The Indian government continually tries to increase its tax collection albeit without putting an unwarranted burden on the taxpayers.
The majority of the taxes paid by the people in India fall under either of the categories- indirect taxes and direct taxes. The Minimum Alternate Tax, commonly known by its abbreviation MAT, belongs to the former.
What is MAT?
MAT is an indirect tax levied under the Income Tax Act of India, 1961. As per section 115JB, every foreign and domestic company is required to pay MAT, a rule set up to prevent highly profitable businesses from dodging their tax liabilities.
A large number of companies in India try to evade taxes. For instance, many “zero tax companies” generate substantial revenues but end up paying a nil tax by applying deductions, exemptions and other kinds of loopholes in the system. So, MAT was created so that no company is able to completely evade their tax liability.
Features of MAT
The following are the two main features of MAT:
If a company is paying MAT instead of the standard income tax, then in case the tax paid is higher than the actual amount accrued, the extra amount is credited back to the company in the form of tax credit.

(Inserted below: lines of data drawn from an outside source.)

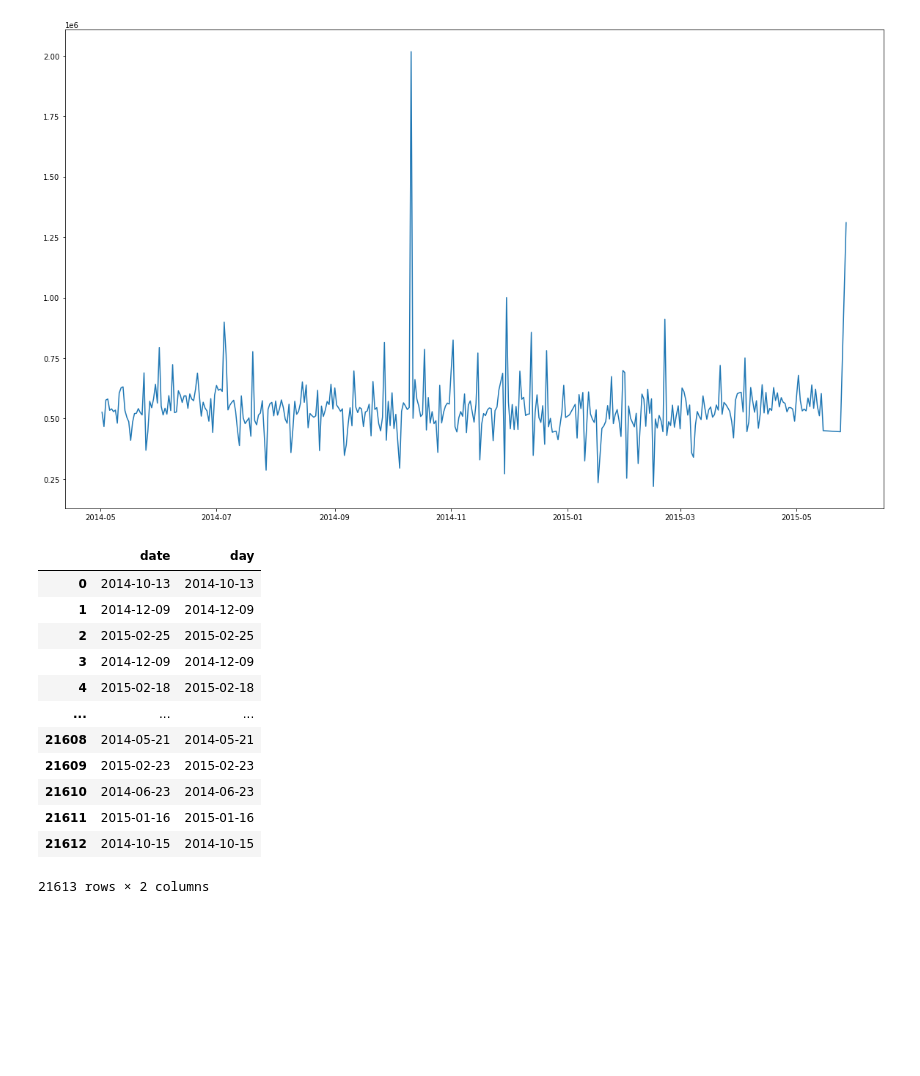
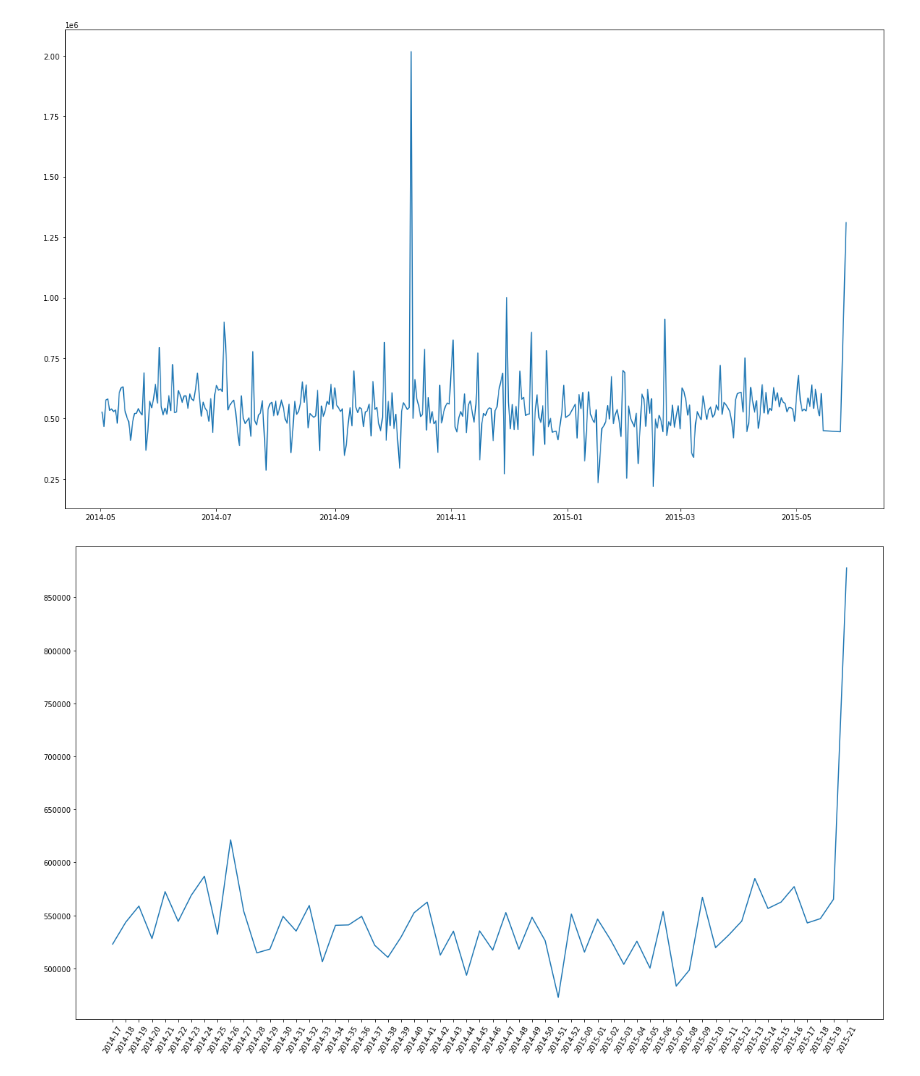
Before and after one commit to endhel/Curso-de-Python-do-ZERO-AO-DS, a Jupyter notebook: aula03.ipynb, the cells around one changed output. Cells and saved outputs as stored; diff of their text form; code cells hidden in the pictures; blank space fills up the shorter version.

```diff
--- a/aula03.ipynb
+++ b/aula03.ipynb
@@ -197,19 +197,14 @@ plt.plot(by_day.day, by_day.price)
 # %% [output]
 [<matplotlib.lines.Line2D at 0x...>]
 [figure]
-# %%
-df[['date', 'day']]
-# %% [output]
-|  | date | day |
-| 0 | 2014-10-13 | 2014-10-13 |
-| 1 | 2014-12-09 | 2014-12-09 |
-| 2 | 2015-02-25 | 2015-02-25 |
-| 3 | 2014-12-09 | 2014-12-09 |
-| 4 | 2015-02-18 | 2015-02-18 |
-| ... | ... | ... |
-| 21608 | 2014-05-21 | 2014-05-21 |
-| 21609 | 2015-02-23 | 2015-02-23 |
-| 21610 | 2014-06-23 | 2014-06-23 |
-| 21611 | 2015-01-16 | 2015-01-16 |
-| 21612 | 2014-10-15 | 2014-10-15 |
-21613 rows × 2 columns
+# %%
+#third graph
+
+df['year_week'] = pd.to_datetime(df.date).dt.strftime('%Y-%U')
+by_year_week = df[['price', 'year_week']].groupby('year_week').mean().reset_index()
+
+plt.figure( figsize=(20, 12))
+plt.plot(by_year_week.year_week, by_year_week.price)
+plt.xticks(rotation=60);
+# %% [output]
+[figure, added]
```
Also changed, not shown: parts of 1 cell of this notebook.
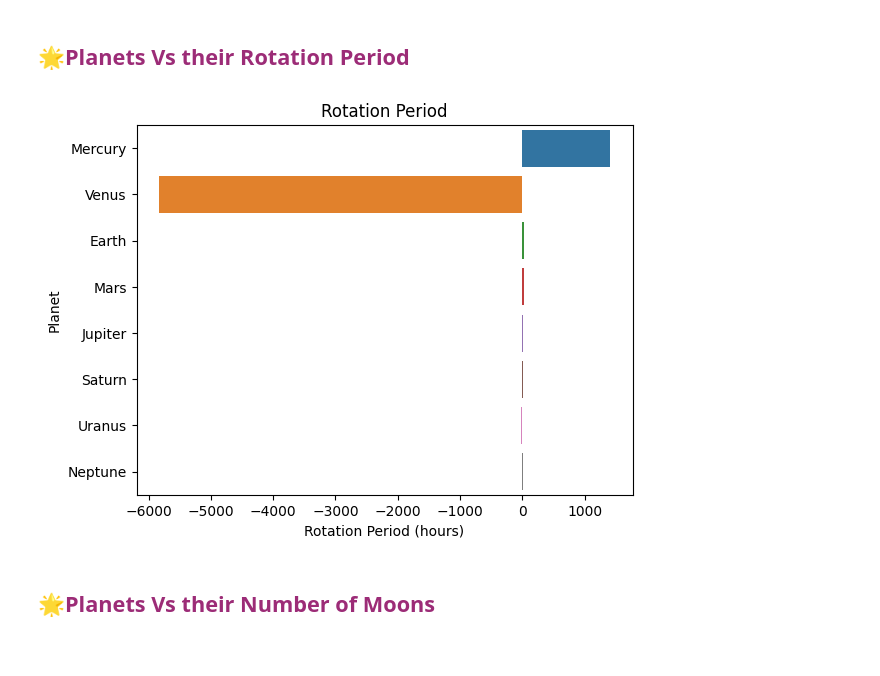
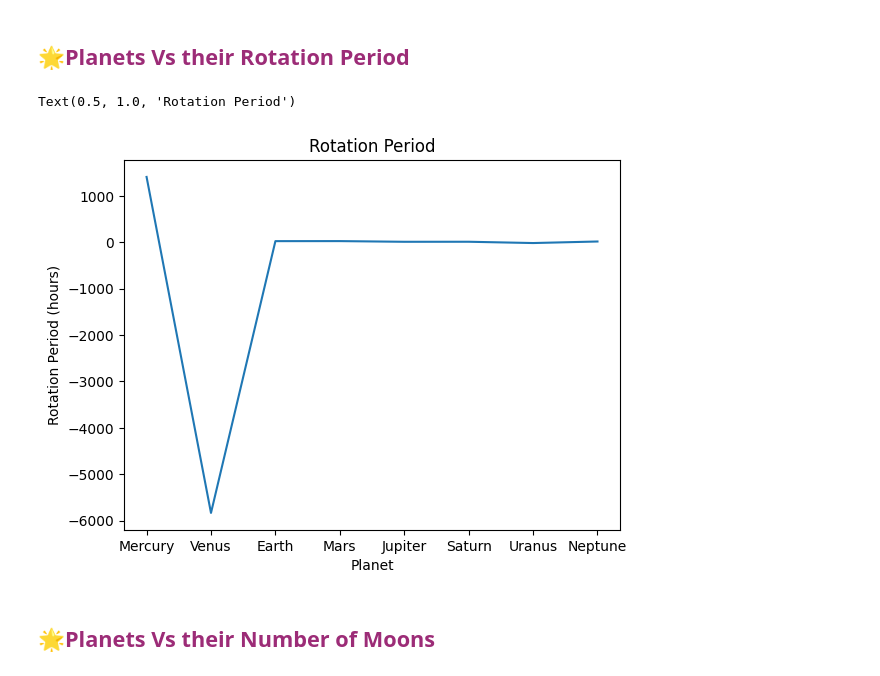
Before and after one commit to LuisMCota/upy3, a Jupyter notebook: Unit1/Pre-processing/Unit_1_Data_Preprocessing.ipynb, the cells around one changed output. Saved outputs shown, nothing was run; the diff lists cells and outputs as text; code cells hidden in the pictures.

```diff
--- a/Unit1/Pre-processing/Unit_1_Data_Preprocessing.ipynb
+++ b/Unit1/Pre-processing/Unit_1_Data_Preprocessing.ipynb
@@ -322,9 +323,11 @@ plotsss(planets['Planet'],planets['Surface Gravity(m/s^2)'], 'Surface gravity')
 # %% [markdown]
 ## **<span style="color:#9C2C77;">🌟Planets Vs their Rotation Period</span>**
 # %%
-plotsss(planets['Rotation Period (hours)'], planets['Planet'], 'Rotation Period')
+sns.lineplot(data = planets, x = 'Planet', y='Rotation Period (hours)')
+plt.title('Rotation Period')
 # %% [output]
+Text(0.5, 1.0, 'Rotation Period')
-[figure, old version]
+[figure, new version]
 # %% [markdown]
 ## **<span style="color:#9C2C77;">🌟Planets Vs their Number of Moons</span>**
 # %%
```
Also changed, not shown: parts of 2 cells of this notebook.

Let’s take an example of a company X. Say, it generated a profit of Rs. 10 lakh and declared a taxable income of Rs. 5 lakhs after making all the deductions.
Now, the regular income tax in this situation would be 20% of Rs. 5 lakh, i.e. Rs. 1 lakh or Rs. 100,000
The MAT would be 18.5% of Rs. 10 lakh i.e. Rs. 185,000
Excess tax= Rs. 185,000- Rs. 100,000= Rs. 85,000
This excess amount will be credited to the company as Tax Credit.
Advance Payment of Tax
As per the Income Tax Act, if the tax liability of an individual is above Rs. 10,000 for a particular fiscal year, then they are required to pay their tax in advance. However, this is done in installments throughout the financial year.